Common Name: Red-breasted Nuthatch
Latin Name: Sitta canadensis
Size and identifying feature: 11cm in length. Could be confused with a chickadee at first glance but look for them hanging on tree trunks head facing down 😊
Sounds: ni-ni-ni, yank-yank-yank
Habitat, Diet and Ecosystem Role
Range: Found across North America either year-round or as a winter resident
Habitat: Natural habitat is primarily conifer forests but can be found in mixed forests but also a frequent backyard visitor.
Diet: Insects and conifer seeds. Will also visit backyard feeders.
Ecosystem Role: Important insect eater, particularly for spruce budworm. Nuthatches can be seen sticking their beaks under bark to get at insects and in years when spruce budworm is high, nuthatches can be seen picking them off in large numbers, preventing trees from getting too damaged.
White-breasted Nuthatch - A. Elliott
Nuthatches can be distinguished from other birds by their upside down posture on trees.
Nuthatch migration depends on food availability. If there is lots of food, the birds won’t migrate but if food is scarce, they will shift their range in the winter. This is known as irruption. Snowy owls are another irruptive species which can be found in great numbers around Calgary some years and barely any the next.

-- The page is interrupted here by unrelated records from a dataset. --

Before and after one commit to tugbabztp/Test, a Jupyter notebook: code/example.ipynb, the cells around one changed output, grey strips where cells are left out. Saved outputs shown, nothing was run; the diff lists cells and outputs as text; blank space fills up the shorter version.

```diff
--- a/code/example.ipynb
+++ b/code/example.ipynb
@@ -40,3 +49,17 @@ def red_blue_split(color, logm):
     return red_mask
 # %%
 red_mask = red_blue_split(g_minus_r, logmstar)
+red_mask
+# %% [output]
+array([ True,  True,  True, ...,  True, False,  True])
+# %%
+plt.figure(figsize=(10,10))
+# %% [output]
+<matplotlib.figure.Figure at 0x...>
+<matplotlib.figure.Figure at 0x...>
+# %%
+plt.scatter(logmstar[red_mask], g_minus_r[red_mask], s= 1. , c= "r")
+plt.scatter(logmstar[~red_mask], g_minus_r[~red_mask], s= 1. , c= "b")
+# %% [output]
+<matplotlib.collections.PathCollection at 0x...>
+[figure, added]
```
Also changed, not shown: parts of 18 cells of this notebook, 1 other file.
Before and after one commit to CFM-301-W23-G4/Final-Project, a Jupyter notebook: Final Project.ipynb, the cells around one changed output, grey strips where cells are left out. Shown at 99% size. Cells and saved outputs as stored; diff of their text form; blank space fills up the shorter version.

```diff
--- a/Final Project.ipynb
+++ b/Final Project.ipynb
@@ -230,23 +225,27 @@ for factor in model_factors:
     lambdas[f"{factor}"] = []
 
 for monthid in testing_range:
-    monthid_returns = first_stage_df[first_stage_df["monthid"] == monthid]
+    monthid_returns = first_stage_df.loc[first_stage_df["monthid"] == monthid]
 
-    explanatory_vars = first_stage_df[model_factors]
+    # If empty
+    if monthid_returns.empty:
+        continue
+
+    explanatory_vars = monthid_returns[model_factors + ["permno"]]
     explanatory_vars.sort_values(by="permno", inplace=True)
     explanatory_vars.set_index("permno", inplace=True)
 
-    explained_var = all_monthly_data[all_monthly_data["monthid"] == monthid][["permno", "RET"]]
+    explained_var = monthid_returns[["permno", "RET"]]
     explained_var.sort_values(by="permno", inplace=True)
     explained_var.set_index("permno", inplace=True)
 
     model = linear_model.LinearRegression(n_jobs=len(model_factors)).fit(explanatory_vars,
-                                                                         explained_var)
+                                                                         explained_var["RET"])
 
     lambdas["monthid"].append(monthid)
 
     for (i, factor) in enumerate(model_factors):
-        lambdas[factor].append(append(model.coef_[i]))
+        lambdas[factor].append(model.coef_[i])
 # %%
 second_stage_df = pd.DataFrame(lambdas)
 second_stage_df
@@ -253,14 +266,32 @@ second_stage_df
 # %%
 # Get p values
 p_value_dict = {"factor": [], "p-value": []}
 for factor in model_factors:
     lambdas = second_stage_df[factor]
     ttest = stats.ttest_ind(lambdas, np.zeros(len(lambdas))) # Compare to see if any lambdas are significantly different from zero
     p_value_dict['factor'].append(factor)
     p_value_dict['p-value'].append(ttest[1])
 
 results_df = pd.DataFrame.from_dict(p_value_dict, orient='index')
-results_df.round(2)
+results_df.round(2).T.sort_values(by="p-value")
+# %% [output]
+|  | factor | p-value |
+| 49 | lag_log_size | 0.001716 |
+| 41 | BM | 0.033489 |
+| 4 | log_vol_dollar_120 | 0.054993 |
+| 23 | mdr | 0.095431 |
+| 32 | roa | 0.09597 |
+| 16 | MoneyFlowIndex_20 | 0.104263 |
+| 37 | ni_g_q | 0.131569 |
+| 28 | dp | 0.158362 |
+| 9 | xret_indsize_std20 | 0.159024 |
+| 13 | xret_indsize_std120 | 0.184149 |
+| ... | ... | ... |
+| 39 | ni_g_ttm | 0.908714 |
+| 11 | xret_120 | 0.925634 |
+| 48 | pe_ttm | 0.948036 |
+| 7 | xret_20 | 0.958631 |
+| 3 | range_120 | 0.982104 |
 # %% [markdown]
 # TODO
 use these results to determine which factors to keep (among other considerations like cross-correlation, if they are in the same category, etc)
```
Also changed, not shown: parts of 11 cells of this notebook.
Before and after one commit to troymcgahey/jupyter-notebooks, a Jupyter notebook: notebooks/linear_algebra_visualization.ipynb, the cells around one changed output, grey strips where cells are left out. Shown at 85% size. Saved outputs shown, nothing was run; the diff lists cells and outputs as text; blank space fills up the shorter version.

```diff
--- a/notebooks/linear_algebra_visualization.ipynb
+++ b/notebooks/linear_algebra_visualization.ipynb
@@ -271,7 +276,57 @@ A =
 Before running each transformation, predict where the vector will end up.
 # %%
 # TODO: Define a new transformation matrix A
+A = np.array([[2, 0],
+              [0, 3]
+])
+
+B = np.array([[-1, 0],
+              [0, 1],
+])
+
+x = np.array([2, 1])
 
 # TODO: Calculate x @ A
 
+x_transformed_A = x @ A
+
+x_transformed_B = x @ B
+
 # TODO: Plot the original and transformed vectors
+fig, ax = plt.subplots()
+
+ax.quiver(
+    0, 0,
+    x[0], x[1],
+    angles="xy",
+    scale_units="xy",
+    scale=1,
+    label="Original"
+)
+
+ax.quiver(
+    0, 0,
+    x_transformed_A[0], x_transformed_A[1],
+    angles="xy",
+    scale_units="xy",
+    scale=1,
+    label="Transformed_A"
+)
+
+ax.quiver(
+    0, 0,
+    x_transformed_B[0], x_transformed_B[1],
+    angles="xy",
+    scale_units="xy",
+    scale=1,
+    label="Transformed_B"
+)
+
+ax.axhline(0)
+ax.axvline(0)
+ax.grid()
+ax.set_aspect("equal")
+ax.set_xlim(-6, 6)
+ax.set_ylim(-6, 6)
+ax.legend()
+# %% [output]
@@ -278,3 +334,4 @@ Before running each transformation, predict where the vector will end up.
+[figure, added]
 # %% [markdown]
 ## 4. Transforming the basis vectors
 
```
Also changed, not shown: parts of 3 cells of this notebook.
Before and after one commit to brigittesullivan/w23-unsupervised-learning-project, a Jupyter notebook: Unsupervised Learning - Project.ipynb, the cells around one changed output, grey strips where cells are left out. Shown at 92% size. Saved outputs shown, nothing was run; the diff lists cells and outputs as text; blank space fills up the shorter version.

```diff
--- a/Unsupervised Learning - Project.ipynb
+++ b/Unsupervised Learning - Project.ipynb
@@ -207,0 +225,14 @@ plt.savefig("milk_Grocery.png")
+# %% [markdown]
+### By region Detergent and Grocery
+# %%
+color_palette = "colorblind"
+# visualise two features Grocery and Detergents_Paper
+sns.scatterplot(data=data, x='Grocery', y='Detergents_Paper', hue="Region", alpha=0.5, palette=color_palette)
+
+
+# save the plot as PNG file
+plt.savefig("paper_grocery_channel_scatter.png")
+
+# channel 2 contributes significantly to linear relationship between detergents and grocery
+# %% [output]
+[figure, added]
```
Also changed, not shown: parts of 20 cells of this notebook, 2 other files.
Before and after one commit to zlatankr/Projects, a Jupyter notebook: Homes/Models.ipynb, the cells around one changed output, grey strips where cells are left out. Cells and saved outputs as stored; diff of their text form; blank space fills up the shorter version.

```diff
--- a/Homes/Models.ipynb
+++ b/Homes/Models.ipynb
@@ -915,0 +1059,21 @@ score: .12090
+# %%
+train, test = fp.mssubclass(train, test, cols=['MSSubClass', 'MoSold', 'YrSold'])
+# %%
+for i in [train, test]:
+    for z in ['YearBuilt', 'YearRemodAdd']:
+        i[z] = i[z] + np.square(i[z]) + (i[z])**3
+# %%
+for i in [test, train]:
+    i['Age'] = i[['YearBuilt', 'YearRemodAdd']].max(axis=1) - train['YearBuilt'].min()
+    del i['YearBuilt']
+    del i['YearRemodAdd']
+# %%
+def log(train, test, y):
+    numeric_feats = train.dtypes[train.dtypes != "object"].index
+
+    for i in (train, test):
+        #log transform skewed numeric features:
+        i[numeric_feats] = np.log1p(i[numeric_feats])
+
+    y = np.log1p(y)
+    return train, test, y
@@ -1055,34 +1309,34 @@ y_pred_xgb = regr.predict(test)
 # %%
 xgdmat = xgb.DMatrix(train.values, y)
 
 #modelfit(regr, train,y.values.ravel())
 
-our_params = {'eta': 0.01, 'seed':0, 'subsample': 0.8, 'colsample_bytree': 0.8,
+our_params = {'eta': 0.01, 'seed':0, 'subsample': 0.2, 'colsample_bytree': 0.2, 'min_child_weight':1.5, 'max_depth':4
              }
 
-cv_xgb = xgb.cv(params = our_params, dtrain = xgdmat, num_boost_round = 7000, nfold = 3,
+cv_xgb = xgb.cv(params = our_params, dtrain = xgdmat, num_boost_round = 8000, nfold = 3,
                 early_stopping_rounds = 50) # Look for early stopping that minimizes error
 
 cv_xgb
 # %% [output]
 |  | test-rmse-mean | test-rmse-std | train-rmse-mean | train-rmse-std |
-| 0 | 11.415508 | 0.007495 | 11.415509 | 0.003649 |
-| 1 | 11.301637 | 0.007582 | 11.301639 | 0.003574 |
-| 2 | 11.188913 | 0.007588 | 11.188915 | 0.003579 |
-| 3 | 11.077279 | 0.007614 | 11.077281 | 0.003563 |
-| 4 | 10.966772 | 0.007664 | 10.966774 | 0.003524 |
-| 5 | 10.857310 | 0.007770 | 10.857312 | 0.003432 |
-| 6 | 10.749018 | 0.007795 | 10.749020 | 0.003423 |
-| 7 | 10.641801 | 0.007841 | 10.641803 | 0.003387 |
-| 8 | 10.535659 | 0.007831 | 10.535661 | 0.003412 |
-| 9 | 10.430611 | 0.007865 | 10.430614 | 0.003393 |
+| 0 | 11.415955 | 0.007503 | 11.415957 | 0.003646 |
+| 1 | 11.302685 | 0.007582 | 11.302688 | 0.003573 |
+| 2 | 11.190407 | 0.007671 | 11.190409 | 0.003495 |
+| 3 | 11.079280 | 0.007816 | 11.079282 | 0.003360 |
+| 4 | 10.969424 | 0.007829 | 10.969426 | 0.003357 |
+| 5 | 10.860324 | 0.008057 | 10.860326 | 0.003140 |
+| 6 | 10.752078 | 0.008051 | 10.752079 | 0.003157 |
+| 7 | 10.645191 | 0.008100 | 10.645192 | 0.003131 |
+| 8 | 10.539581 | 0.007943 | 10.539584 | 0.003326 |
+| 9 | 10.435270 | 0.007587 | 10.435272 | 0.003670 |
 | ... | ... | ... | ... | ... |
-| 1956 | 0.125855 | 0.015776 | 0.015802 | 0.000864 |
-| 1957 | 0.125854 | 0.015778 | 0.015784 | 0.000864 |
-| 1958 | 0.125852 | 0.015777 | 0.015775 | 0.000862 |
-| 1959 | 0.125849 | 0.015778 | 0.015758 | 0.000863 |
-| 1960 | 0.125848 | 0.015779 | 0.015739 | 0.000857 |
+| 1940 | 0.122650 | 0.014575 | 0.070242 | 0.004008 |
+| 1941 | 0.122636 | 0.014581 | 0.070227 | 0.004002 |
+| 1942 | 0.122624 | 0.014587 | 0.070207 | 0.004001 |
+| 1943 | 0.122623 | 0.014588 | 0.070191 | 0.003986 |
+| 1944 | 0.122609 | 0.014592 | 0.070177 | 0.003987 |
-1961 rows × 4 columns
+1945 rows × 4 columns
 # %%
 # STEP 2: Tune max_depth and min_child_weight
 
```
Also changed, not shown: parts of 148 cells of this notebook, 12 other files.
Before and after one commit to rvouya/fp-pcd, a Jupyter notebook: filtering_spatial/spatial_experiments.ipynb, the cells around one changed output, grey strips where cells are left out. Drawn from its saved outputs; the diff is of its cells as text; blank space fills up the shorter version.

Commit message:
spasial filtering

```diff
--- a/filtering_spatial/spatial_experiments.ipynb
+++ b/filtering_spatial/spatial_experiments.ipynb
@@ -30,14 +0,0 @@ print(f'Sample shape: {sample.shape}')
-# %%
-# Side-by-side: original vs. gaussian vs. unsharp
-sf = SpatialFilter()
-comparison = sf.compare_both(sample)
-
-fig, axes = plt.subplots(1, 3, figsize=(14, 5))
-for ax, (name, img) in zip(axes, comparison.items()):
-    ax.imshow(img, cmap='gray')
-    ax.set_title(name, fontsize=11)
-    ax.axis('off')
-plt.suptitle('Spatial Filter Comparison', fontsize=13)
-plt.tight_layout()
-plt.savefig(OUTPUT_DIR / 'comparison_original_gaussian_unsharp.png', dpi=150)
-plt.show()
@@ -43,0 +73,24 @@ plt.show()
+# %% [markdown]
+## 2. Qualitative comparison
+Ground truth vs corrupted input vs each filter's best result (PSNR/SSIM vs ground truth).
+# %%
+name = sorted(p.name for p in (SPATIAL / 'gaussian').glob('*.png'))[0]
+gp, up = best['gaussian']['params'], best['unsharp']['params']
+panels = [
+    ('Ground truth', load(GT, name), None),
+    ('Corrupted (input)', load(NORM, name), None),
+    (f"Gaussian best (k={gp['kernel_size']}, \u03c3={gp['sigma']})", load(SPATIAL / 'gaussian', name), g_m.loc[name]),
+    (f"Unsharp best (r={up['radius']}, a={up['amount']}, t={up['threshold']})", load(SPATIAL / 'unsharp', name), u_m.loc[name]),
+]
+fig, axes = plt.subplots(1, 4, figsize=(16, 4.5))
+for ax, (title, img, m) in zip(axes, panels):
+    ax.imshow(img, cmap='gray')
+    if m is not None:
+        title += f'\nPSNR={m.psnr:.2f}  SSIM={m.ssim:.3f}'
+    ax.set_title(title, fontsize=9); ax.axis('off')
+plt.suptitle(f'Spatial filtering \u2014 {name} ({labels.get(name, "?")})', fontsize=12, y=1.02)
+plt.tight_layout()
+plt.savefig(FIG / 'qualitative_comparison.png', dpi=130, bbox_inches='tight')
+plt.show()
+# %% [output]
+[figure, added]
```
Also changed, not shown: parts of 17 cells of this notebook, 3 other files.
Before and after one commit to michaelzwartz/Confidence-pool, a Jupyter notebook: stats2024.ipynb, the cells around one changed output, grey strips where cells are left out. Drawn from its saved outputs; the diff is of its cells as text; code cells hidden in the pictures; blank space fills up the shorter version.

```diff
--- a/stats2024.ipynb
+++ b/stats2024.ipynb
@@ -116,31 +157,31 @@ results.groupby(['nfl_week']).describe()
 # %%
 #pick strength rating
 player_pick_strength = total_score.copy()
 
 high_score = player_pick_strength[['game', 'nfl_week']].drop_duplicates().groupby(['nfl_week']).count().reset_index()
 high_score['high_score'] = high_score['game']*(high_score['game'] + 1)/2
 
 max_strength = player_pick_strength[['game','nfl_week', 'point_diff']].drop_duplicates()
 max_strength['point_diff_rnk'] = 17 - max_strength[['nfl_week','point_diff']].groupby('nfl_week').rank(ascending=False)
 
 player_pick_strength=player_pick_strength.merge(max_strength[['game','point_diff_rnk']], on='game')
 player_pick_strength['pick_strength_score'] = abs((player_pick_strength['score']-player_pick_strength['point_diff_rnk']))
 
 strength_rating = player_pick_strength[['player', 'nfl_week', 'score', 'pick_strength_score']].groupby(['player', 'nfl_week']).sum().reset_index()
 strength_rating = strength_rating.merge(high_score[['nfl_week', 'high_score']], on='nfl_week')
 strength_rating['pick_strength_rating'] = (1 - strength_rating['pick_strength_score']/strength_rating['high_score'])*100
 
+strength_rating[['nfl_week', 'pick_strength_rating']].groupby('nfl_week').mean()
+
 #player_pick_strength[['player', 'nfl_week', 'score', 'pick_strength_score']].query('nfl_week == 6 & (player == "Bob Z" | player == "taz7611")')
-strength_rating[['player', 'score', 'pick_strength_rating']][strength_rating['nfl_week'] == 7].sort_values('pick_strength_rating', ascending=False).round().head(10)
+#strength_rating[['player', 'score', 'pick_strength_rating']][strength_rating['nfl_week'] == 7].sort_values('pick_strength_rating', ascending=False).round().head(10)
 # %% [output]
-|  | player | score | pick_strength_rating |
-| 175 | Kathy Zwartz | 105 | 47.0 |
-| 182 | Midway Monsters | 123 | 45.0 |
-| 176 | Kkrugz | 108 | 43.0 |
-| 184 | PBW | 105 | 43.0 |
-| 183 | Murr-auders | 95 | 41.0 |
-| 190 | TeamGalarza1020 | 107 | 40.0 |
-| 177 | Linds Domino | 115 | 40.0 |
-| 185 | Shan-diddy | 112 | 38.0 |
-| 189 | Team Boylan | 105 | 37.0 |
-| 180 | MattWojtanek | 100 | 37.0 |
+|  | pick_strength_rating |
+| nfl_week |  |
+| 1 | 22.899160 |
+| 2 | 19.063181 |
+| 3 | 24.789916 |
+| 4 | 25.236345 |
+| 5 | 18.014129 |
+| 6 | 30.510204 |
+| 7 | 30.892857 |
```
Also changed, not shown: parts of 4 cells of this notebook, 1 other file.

Red-breasted nuthatches are small but mighty. During nesting season they can be seen chasing off larger birds, aggressively defending their territory.
The Red-breasted Nuthatch is a cavity nester. It can make its own nest or will use a cavity previously made by a woodpecker or a bird box. They often will smear sticky sap or resin around the outside of their nest hole to which may help ward off pests like ants.
Nuthatches are easy to attract to backyard nest boxes. For their safety, ensure the hole is no bigger than 1-1/8" in size. Nest predators including house sparrows may destroy the nest if they can fit in.
In the summer nuthatches eat primarily invertebrates including spiders, ants, caterpillars and beetles while in the winter they switch to a diet of conifer seeds although they will stash insects under tree bark to be eaten when times get tough. They can be encouraged to visit backyard feeders with sunflower seeds.
Red-breasted nuthatches typically have one brood per season with 1-8 chicks. Nestlings stay in the nest for less than 2 weeks before fledging! They aren't on their own though, both parents will continue to care for the young and teach them throughout the summer. Nesting success depends on the availability of their invertebrate food so don't spray for bugs, let nuthatches be your natural pest control!
Red-breasted nuthatches are one of two nuthatch species in Alberta. The other is the slightly larger white-breasted nuthatch. The calls are similar but the white-breasted has an almost entirely white front compared to the red-breast and black eye streaks of the red-breasted.
How are Red-breasted Nuthatches faring in Calgary?
Every May citizen scientists led by Nature Calgary perform a spring bird count. Not only do these counts help estimate the presence of birds now but over time these numbers can help identify trends in bird populations as the city continues to grow and change. The count covers an 80km radius from the center of the city as seen in the image below. To the right are population trend numbers for Red-breasted Nuthatches between 1979 and 2021
The Christmas Bird Count is another way that citizen scientists are helping keep track of birds across the world. Every year people are invited to document birds both in their yards and while they are out over a specific 24 hour period in December. This past December, 200 Red-breasted Nuthatches were recorded, a 48% decrease over the 10 year average.